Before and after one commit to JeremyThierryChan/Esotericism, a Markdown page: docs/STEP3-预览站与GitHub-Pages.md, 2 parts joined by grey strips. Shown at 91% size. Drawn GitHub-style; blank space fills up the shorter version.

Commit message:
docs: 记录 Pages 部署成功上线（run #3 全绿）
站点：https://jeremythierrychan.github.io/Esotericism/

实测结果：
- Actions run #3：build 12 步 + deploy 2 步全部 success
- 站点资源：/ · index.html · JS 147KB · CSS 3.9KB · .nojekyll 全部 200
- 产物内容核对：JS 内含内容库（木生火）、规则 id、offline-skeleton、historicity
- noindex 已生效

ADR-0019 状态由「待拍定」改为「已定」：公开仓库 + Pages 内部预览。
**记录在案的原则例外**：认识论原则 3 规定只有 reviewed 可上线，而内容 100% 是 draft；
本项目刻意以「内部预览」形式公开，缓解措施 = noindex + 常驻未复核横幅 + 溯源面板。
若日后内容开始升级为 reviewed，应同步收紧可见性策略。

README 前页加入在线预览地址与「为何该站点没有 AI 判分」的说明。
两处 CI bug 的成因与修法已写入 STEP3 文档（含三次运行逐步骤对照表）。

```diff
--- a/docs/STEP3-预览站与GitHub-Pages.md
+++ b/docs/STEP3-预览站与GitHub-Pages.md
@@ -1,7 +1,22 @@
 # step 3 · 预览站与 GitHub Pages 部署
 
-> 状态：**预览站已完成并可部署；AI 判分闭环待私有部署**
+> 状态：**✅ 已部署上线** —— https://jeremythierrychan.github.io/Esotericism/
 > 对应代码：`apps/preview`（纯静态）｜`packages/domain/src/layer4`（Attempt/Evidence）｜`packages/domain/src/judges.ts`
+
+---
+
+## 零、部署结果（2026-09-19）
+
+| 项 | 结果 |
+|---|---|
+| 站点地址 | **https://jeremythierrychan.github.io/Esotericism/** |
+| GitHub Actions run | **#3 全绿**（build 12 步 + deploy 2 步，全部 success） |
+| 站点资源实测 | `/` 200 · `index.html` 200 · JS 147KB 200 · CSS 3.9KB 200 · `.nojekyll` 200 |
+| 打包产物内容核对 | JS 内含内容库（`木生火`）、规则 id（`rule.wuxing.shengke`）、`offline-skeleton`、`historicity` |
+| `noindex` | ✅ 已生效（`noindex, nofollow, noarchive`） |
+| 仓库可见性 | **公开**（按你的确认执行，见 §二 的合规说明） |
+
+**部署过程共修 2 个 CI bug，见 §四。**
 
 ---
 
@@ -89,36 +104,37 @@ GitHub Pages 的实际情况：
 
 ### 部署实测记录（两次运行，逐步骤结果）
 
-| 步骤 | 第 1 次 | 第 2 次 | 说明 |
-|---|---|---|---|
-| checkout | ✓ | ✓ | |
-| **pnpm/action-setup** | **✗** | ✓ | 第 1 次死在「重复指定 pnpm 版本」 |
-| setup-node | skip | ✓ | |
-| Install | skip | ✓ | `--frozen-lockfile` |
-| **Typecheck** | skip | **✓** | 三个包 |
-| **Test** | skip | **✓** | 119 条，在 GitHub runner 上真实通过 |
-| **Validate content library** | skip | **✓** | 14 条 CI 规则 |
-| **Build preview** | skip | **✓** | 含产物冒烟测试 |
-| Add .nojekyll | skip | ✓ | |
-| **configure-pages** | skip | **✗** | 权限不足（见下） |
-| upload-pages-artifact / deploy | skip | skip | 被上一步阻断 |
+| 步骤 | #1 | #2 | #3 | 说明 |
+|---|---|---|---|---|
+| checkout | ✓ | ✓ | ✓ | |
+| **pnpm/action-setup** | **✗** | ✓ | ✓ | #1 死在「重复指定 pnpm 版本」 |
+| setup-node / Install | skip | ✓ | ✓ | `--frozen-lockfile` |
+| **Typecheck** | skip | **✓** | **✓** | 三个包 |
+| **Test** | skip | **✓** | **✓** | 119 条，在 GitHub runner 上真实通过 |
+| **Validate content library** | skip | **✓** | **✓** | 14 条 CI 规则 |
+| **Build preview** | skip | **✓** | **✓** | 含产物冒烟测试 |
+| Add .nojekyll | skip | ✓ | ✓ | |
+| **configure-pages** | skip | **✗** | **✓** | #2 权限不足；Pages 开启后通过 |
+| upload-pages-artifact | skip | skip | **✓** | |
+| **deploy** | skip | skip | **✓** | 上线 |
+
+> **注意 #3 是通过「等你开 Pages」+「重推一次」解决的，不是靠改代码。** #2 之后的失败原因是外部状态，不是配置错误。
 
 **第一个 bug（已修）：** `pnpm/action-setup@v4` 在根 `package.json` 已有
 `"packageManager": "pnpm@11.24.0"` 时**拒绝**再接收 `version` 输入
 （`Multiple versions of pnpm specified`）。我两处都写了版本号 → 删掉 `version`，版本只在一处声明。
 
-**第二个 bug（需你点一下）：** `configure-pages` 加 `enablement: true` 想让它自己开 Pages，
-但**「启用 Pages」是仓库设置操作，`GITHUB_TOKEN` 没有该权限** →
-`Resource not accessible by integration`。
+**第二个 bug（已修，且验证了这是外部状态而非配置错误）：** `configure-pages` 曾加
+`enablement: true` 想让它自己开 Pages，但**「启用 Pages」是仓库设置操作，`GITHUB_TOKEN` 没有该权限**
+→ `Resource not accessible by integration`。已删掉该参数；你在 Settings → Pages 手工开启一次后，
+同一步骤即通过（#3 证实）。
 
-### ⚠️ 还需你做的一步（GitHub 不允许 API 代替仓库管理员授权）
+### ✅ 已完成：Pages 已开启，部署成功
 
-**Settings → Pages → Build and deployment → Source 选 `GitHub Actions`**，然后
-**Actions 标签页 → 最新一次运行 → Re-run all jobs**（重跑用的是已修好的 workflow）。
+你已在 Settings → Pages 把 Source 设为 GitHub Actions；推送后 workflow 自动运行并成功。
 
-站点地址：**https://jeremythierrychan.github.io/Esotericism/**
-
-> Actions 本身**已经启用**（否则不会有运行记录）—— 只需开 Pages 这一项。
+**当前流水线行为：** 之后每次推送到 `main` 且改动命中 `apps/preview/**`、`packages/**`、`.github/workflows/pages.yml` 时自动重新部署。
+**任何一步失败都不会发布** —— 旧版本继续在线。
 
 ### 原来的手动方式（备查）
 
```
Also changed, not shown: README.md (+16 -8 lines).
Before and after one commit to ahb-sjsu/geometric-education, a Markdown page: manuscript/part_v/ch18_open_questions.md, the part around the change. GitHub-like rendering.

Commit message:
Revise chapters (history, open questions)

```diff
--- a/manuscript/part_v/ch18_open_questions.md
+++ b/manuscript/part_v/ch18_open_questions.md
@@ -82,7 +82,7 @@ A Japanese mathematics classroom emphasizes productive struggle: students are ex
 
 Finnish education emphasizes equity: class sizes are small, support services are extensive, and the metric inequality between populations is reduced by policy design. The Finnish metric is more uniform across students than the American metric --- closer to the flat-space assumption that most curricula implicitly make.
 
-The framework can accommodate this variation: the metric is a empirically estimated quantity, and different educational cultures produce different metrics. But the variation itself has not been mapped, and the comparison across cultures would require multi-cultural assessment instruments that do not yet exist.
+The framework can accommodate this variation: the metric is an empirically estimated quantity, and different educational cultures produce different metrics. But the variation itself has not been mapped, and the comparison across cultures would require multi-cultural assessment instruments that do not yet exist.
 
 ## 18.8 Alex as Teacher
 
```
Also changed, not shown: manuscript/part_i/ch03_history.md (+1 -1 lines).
........
WHAT YOU NEED TO DO: Go through the material and set every line down again exactly.

TASK ANSWER:
Before and after one commit to JeremyThierryChan/Esotericism, a Markdown page: docs/STEP3-预览站与GitHub-Pages.md, 2 parts joined by grey strips. Shown at 91% size. Drawn GitHub-style; blank space fills up the shorter version.

Commit message:
docs: 记录 Pages 部署成功上线（run #3 全绿）
站点：https://jeremythierrychan.github.io/Esotericism/

实测结果：
- Actions run #3：build 12 步 + deploy 2 步全部 success
- 站点资源：/ · index.html · JS 147KB · CSS 3.9KB · .nojekyll 全部 200
- 产物内容核对：JS 内含内容库（木生火）、规则 id、offline-skeleton、historicity
- noindex 已生效

ADR-0019 状态由「待拍定」改为「已定」：公开仓库 + Pages 内部预览。
**记录在案的原则例外**：认识论原则 3 规定只有 reviewed 可上线，而内容 100% 是 draft；
本项目刻意以「内部预览」形式公开，缓解措施 = noindex + 常驻未复核横幅 + 溯源面板。
若日后内容开始升级为 reviewed，应同步收紧可见性策略。

README 前页加入在线预览地址与「为何该站点没有 AI 判分」的说明。
两处 CI bug 的成因与修法已写入 STEP3 文档（含三次运行逐步骤对照表）。

```diff
--- a/docs/STEP3-预览站与GitHub-Pages.md
+++ b/docs/STEP3-预览站与GitHub-Pages.md
@@ -1,7 +1,22 @@
 # step 3 · 预览站与 GitHub Pages 部署
 
-> 状态：**预览站已完成并可部署；AI 判分闭环待私有部署**
+> 状态：**✅ 已部署上线** —— https://jeremythierrychan.github.io/Esotericism/
 > 对应代码：`apps/preview`（纯静态）｜`packages/domain/src/layer4`（Attempt/Evidence）｜`packages/domain/src/judges.ts`
+
+---
+
+## 零、部署结果（2026-09-19）
+
+| 项 | 结果 |
+|---|---|
+| 站点地址 | **https://jeremythierrychan.github.io/Esotericism/** |
+| GitHub Actions run | **#3 全绿**（build 12 步 + deploy 2 步，全部 success） |
+| 站点资源实测 | `/` 200 · `index.html` 200 · JS 147KB 200 · CSS 3.9KB 200 · `.nojekyll` 200 |
+| 打包产物内容核对 | JS 内含内容库（`木生火`）、规则 id（`rule.wuxing.shengke`）、`offline-skeleton`、`historicity` |
+| `noindex` | ✅ 已生效（`noindex, nofollow, noarchive`） |
+| 仓库可见性 | **公开**（按你的确认执行，见 §二 的合规说明） |
+
+**部署过程共修 2 个 CI bug，见 §四。**
 
 ---
 
@@ -89,36 +104,37 @@ GitHub Pages 的实际情况：
 
 ### 部署实测记录（两次运行，逐步骤结果）
 
-| 步骤 | 第 1 次 | 第 2 次 | 说明 |
-|---|---|---|---|
-| checkout | ✓ | ✓ | |
-| **pnpm/action-setup** | **✗** | ✓ | 第 1 次死在「重复指定 pnpm 版本」 |
-| setup-node | skip | ✓ | |
-| Install | skip | ✓ | `--frozen-lockfile` |
-| **Typecheck** | skip | **✓** | 三个包 |
-| **Test** | skip | **✓** | 119 条，在 GitHub runner 上真实通过 |
-| **Validate content library** | skip | **✓** | 14 条 CI 规则 |
-| **Build preview** | skip | **✓** | 含产物冒烟测试 |
-| Add .nojekyll | skip | ✓ | |
-| **configure-pages** | skip | **✗** | 权限不足（见下） |
-| upload-pages-artifact / deploy | skip | skip | 被上一步阻断 |
+| 步骤 | #1 | #2 | #3 | 说明 |
+|---|---|---|---|---|
+| checkout | ✓ | ✓ | ✓ | |
+| **pnpm/action-setup** | **✗** | ✓ | ✓ | #1 死在「重复指定 pnpm 版本」 |
+| setup-node / Install | skip | ✓ | ✓ | `--frozen-lockfile` |
+| **Typecheck** | skip | **✓** | **✓** | 三个包 |
+| **Test** | skip | **✓** | **✓** | 119 条，在 GitHub runner 上真实通过 |
+| **Validate content library** | skip | **✓** | **✓** | 14 条 CI 规则 |
+| **Build preview** | skip | **✓** | **✓** | 含产物冒烟测试 |
+| Add .nojekyll | skip | ✓ | ✓ | |
+| **configure-pages** | skip | **✗** | **✓** | #2 权限不足；Pages 开启后通过 |
+| upload-pages-artifact | skip | skip | **✓** | |
+| **deploy** | skip | skip | **✓** | 上线 |
+
+> **注意 #3 是通过「等你开 Pages」+「重推一次」解决的，不是靠改代码。** #2 之后的失败原因是外部状态，不是配置错误。
 
 **第一个 bug（已修）：** `pnpm/action-setup@v4` 在根 `package.json` 已有
 `"packageManager": "pnpm@11.24.0"` 时**拒绝**再接收 `version` 输入
 （`Multiple versions of pnpm specified`）。我两处都写了版本号 → 删掉 `version`，版本只在一处声明。
 
-**第二个 bug（需你点一下）：** `configure-pages` 加 `enablement: true` 想让它自己开 Pages，
-但**「启用 Pages」是仓库设置操作，`GITHUB_TOKEN` 没有该权限** →
-`Resource not accessible by integration`。
+**第二个 bug（已修，且验证了这是外部状态而非配置错误）：** `configure-pages` 曾加
+`enablement: true` 想让它自己开 Pages，但**「启用 Pages」是仓库设置操作，`GITHUB_TOKEN` 没有该权限**
+→ `Resource not accessible by integration`。已删掉该参数；你在 Settings → Pages 手工开启一次后，
+同一步骤即通过（#3 证实）。
 
-### ⚠️ 还需你做的一步（GitHub 不允许 API 代替仓库管理员授权）
+### ✅ 已完成：Pages 已开启，部署成功
 
-**Settings → Pages → Build and deployment → Source 选 `GitHub Actions`**，然后
-**Actions 标签页 → 最新一次运行 → Re-run all jobs**（重跑用的是已修好的 workflow）。
+你已在 Settings → Pages 把 Source 设为 GitHub Actions；推送后 workflow 自动运行并成功。
 
-站点地址：**https://jeremythierrychan.github.io/Esotericism/**
-
-> Actions 本身**已经启用**（否则不会有运行记录）—— 只需开 Pages 这一项。
+**当前流水线行为：** 之后每次推送到 `main` 且改动命中 `apps/preview/**`、`packages/**`、`.github/workflows/pages.yml` 时自动重新部署。
+**任何一步失败都不会发布** —— 旧版本继续在线。
 
 ### 原来的手动方式（备查）
 
```
Also changed, not shown: README.md (+16 -8 lines).
Before and after one commit to ahb-sjsu/geometric-education, a Markdown page: manuscript/part_v/ch18_open_questions.md, the part around the change. GitHub-like rendering.

Commit message:
Revise chapters (history, open questions)

```diff
--- a/manuscript/part_v/ch18_open_questions.md
+++ b/manuscript/part_v/ch18_open_questions.md
@@ -82,7 +82,7 @@ A Japanese mathematics classroom emphasizes productive struggle: students are ex
 
 Finnish education emphasizes equity: class sizes are small, support services are extensive, and the metric inequality between populations is reduced by policy design. The Finnish metric is more uniform across students than the American metric --- closer to the flat-space assumption that most curricula implicitly make.
 
-The framework can accommodate this variation: the metric is a empirically estimated quantity, and different educational cultures produce different metrics. But the variation itself has not been mapped, and the comparison across cultures would require multi-cultural assessment instruments that do not yet exist.
+The framework can accommodate this variation: the metric is an empirically estimated quantity, and different educational cultures produce different metrics. But the variation itself has not been mapped, and the comparison across cultures would require multi-cultural assessment instruments that do not yet exist.
 
 ## 18.8 Alex as Teacher
 
```
Also changed, not shown: manuscript/part_i/ch03_history.md (+1 -1 lines).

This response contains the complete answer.